Nike LeBron 18 | $200 | Nike
I talk a lot of shit on the Lakers for someone who has gone out of his way to check out the latest of LeBron James’ signature shoes every year. His latest, the Nike LeBron 18, proved no exception. Can you blame me? I’m a sneaker enthusiast first and a LeBron skeptic (not hater, key differentiation here) second. Every year, the new LeBron is the centerpiece of Nike’s basketball performance line. The brand spares no expense on the shoe, incorporating top-tier materials and regularly incorporating new technology into the silhouette. The most famous, dominant basketball player in the world subsequently gets a shoe every year that caters to his every need; needs few human beings on the planet share, as it turns out.
That’s the rub that comes with reviewing LeBron’s sneakers. More than any other signature athlete on the planet, Bron’s shoes cater to his specific on-court needs. And because he’s something of a once-in-a-generation physical specimen, the result can be a shoe that takes some getting used to for us mere mortals.
To call LeBron big wouldn’t do his unique physical form justice. He isn’t JUST big, and more specifically he isn’t even the biggest player in the league (that honor goes to Boban Marjanovic, who dwarfs LeBron’s 6’9 frame by nearly half a foot). But his body is a notoriously well-tuned machine. Seriously, look up a picture of the guy. Who looks like that? The dude has muscles in places I didn’t know you could have!

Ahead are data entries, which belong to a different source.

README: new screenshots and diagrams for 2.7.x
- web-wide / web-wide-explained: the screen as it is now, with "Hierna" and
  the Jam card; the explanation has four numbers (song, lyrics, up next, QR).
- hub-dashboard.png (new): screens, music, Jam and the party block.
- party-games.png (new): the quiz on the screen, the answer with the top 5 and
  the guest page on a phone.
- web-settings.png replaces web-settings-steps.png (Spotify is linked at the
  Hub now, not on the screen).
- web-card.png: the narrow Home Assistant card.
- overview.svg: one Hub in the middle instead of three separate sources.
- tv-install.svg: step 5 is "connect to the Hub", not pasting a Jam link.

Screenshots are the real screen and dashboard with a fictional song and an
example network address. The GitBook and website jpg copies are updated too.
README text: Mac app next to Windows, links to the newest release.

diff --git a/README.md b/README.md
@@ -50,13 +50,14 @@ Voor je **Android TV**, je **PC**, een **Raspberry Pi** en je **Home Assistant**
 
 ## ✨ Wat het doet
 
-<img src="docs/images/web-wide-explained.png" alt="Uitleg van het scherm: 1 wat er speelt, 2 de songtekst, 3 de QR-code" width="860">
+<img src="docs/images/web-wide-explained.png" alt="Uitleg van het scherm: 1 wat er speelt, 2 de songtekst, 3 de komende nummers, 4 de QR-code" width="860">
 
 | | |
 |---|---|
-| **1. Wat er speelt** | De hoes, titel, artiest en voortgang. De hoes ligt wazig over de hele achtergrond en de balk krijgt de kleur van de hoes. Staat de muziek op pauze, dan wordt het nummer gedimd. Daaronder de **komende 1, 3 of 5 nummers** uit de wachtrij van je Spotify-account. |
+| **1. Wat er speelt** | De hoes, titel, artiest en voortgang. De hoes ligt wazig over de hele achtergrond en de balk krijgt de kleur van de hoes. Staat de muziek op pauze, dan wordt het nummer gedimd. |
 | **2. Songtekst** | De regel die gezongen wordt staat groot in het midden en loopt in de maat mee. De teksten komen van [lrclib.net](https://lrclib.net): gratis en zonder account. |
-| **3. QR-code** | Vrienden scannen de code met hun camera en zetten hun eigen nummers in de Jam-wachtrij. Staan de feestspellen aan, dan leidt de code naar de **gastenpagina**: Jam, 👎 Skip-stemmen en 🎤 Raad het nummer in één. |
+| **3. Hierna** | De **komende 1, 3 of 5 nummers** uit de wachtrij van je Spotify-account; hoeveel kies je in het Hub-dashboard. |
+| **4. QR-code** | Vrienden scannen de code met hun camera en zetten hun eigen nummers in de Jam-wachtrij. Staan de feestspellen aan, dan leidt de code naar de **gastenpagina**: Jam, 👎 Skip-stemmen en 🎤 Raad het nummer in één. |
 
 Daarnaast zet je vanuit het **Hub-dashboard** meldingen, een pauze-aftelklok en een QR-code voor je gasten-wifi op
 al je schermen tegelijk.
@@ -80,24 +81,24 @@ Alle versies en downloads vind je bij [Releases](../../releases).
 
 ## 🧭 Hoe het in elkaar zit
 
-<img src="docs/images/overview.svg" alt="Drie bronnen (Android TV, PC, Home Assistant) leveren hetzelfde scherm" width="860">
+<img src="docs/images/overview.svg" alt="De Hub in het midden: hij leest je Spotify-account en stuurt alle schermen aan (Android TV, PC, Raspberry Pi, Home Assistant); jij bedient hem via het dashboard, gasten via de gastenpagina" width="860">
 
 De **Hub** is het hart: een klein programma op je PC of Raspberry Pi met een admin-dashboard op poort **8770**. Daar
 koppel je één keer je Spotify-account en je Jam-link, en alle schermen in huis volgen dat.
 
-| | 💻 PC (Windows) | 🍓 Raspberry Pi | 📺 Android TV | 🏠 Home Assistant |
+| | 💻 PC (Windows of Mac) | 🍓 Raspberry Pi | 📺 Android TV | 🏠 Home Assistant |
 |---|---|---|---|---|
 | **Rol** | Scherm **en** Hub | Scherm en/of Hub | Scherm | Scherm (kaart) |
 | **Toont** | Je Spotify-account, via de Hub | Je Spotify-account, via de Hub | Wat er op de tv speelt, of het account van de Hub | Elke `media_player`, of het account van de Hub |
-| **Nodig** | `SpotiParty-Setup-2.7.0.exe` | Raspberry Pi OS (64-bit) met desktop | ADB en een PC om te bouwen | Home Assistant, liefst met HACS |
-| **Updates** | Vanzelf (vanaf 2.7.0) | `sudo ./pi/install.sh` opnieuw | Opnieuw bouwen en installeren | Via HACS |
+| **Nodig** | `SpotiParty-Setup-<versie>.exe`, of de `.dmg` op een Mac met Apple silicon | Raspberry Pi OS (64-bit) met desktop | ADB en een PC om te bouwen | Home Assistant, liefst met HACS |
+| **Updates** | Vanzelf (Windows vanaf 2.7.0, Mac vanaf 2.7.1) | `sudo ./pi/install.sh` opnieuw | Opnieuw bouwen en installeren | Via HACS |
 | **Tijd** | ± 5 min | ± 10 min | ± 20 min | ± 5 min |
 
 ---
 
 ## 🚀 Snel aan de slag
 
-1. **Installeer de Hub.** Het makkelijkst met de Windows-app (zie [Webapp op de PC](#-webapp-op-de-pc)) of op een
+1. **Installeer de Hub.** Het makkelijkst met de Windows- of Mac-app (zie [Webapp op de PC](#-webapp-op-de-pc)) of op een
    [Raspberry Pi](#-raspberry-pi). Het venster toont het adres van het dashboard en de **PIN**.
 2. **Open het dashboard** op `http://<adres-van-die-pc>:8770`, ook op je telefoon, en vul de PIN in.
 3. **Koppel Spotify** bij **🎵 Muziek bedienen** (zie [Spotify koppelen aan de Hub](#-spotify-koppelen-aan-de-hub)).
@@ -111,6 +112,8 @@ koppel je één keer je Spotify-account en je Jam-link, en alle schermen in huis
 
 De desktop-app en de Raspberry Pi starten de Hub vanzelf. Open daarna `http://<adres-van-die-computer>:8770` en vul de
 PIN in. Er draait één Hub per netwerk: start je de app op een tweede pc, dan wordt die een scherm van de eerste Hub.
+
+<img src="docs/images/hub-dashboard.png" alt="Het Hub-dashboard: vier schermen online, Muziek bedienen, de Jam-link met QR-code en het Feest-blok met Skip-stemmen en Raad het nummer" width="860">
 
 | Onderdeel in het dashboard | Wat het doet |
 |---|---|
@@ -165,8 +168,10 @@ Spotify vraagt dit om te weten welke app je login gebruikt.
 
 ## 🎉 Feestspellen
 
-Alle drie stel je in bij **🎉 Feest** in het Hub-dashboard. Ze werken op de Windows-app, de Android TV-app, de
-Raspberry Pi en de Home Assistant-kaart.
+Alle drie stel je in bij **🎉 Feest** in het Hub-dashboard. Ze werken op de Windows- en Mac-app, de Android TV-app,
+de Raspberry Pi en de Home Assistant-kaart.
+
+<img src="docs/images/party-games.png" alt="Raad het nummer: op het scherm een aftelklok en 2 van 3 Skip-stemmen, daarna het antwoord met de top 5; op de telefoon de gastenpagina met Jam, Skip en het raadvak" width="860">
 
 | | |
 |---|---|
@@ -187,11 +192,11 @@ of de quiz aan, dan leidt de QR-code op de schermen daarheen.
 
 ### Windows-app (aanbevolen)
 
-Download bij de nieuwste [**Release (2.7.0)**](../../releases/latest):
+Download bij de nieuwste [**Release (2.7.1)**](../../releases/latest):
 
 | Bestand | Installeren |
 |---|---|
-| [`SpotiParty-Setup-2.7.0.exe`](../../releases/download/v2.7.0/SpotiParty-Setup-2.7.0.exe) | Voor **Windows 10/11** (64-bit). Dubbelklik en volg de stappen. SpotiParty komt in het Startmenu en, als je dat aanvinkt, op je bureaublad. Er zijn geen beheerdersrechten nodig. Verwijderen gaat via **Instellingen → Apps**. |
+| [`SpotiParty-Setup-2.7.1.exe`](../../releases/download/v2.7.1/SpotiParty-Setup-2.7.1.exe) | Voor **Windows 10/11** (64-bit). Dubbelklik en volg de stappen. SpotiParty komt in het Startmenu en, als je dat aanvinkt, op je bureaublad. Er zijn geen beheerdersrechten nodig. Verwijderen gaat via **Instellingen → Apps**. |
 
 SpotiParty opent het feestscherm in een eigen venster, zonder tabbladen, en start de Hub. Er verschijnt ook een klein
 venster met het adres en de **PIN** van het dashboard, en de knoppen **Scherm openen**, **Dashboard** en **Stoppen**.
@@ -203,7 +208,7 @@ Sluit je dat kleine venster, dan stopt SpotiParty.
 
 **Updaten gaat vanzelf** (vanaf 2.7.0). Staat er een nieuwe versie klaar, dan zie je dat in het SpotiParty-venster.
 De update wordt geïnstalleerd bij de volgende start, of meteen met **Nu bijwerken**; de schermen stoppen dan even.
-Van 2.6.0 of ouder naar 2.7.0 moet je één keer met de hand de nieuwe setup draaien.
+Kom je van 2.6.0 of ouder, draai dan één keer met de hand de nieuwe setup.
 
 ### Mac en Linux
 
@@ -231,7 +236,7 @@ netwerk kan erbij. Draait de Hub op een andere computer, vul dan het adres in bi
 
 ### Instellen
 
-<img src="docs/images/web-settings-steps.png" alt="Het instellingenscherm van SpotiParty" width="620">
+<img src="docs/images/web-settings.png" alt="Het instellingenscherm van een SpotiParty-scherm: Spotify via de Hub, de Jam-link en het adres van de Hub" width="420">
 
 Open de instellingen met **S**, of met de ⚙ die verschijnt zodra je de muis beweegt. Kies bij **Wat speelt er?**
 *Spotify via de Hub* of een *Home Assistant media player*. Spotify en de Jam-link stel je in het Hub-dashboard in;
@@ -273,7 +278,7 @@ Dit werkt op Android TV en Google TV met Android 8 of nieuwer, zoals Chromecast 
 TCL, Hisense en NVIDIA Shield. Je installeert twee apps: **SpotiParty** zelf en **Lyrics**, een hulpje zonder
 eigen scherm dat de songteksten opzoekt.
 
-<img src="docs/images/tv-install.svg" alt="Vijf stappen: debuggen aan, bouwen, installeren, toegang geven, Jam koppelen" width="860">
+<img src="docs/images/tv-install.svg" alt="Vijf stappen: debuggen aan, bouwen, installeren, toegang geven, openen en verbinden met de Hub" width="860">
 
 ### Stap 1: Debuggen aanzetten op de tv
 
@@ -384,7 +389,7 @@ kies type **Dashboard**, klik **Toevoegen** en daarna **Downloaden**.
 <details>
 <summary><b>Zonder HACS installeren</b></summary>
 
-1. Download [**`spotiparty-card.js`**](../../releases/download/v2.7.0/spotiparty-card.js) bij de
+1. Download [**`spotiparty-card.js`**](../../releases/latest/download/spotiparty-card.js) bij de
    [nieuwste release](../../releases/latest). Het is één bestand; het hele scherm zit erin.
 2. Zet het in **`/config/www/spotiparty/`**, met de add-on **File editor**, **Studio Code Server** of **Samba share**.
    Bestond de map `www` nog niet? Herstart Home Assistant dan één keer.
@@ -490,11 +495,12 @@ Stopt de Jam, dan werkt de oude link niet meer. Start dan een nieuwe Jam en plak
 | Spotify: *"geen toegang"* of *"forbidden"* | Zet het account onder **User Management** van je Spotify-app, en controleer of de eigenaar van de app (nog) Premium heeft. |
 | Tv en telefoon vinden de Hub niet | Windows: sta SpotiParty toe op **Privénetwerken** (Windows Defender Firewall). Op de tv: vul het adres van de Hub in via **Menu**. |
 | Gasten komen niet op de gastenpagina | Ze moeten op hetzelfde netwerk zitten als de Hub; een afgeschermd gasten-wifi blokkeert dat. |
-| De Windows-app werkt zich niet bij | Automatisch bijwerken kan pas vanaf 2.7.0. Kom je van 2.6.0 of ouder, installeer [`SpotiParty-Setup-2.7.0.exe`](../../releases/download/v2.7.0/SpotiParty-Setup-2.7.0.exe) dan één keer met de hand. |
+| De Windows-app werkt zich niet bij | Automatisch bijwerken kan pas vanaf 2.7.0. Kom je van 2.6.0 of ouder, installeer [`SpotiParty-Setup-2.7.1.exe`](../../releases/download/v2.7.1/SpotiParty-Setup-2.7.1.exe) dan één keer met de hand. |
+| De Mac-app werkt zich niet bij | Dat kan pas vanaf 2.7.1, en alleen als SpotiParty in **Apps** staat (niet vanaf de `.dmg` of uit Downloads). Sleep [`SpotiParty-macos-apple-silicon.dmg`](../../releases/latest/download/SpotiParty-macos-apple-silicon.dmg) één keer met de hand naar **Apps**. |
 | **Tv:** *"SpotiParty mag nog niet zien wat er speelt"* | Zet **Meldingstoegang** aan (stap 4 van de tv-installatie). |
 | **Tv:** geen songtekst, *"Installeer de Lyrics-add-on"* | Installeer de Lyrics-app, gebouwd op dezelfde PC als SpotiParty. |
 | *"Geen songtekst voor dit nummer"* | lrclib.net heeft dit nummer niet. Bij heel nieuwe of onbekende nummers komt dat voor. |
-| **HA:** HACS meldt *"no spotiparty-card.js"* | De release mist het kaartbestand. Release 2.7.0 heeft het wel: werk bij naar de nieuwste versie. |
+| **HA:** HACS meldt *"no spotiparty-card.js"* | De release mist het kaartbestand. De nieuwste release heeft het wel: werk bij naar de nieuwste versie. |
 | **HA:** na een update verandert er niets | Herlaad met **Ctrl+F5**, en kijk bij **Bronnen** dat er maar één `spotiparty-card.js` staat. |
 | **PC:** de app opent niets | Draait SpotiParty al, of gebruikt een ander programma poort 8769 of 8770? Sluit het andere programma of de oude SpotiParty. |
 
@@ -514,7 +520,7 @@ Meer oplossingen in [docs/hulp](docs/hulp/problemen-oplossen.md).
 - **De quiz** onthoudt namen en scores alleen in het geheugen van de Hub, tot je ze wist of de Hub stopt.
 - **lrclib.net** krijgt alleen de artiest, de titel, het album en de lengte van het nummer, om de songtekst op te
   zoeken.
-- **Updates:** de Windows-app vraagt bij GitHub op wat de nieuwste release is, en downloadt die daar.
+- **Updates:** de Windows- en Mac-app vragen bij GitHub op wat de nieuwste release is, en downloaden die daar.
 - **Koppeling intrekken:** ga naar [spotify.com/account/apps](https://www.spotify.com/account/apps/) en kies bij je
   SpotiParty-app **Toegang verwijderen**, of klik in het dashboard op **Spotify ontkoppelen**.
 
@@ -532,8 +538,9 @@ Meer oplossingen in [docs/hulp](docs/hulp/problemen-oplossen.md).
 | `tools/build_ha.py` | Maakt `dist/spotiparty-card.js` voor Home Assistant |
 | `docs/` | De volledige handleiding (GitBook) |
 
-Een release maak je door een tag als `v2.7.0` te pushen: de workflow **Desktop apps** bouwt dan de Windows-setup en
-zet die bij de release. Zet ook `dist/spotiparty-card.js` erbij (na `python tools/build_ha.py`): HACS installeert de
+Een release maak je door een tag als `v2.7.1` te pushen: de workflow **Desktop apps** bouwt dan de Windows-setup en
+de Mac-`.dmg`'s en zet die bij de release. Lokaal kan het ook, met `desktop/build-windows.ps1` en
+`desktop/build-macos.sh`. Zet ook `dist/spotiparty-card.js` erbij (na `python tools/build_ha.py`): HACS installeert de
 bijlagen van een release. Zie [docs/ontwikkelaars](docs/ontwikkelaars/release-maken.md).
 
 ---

As a result, reviewing a pair of LeBrons isn’t as easy as reviewing a pair of Kyries or Dames. There’s admitted bias here: I’m a humble 5’10 and maybe 170 pounds. I’m on the slim side and the muscle I do have is on the leaner side. While it’d be ludicrous to say that I’m of the same physical caliber as those guys, their needs are a bit more in line with mine: light shoes that accentuate an athlete’s speed and assist in footwork above almost all else (I’m also a guy that generally needs some solid ankle support, which is why both of their shoes tend to work best for me). LeBron’s needs are substantially different. So what’s it like to hoop in his shoes as a normal-sized dude?
Well, first things first, the LeBron 18 ain’t light. The latest installment of the King’s signature sneaker line, like many before it, can’t claim to be the lightest yet. It makes sense. An athlete of James’ size and strength is going to be far more prone to a Zion Williamson-esque sneaker blowout mid-game than someone like Paul George or Kyrie Irving. As a result, the 18s are on the bulkier side, with a thick, heavy Battleknit making up the shoe’s upper with a reinforced heel and a massive Air Max unit in the heel.
There’s also some added bulk inside the shoe, albeit in a way that I take zero real issue with. It comes backed with extra padding and arch support for your feet, plus extra padding and support running up the heel, cushioning your Achilles perfectly. If there’s a downside to all this protection it’s that a mild blister had sprung up on one of my feet from the padding when I got home. It’s minor and doesn’t seem like something that’ll happen regularly but the potential for it is there.
There’s also a weird dynamic between the shoe’s upper and its tongue, which is incredibly thin and contains multiple Air Max bubbles, ostensibly for the sake of aesthetics. It doesn’t have quite the same support as the rest of the shoe, which feels a bit odd, plus the way the tongue’s material conforms to your ankle doesn’t feel like it lends itself well to the movement (it’s on the stiffer side despite its thinness).
I won’t lie, I wasn’t ready to love the shoe when I hit the court in it this morning. I felt more weighed down after months of hooping in slimmer, lighter-weight sneakers. It took a minute for my jumper to come back, my ankles and calves having to adjust to the shoes a bit. But pretty soon I noticed how much more smoothly I was landing from those jump shots, from those layups, from my feeble attempts at getting one inch closer to being able to dunk. The shoe worked, and as my feet adjusted to the extra weight I found them more and more helpful as I made my way around the court and through my workout.
If there’s a downside it’s that all of the extra cushioning on the sole left my feet feeling slightly raw after I wrapped up. I had a small blister on the side of one of my feet as well. However, that’s very specific to me, my feet, and the socks I was wearing (on the thicker side, probably didn’t help the matter).
The other big draw for the LeBron 18 is that it’s a shoe you should be able to get your money’s worth from even off-court. With some killer colorways already available and the sort of ankle and foot support just as great for a day spent on your feet as it is a game, it’s that special breed of hoop shoe that, well, isn’t just a hoop shoe. After a session on the court, I’m usually the kind to kick off my shoes and put on a pair of slides. In this case, I just kept the 18s on all day.
At $200 the LeBron 18 is one of the most expensive basketball sneakers on the market today. For smaller players, it might take some getting used to on the court. But for anyone looking for a great everyday shoe or those willing to break a pair in and get used to the extra weight, they’re worth every penny.
Disclosure: Nike provided The Inventory with a sample unit for review.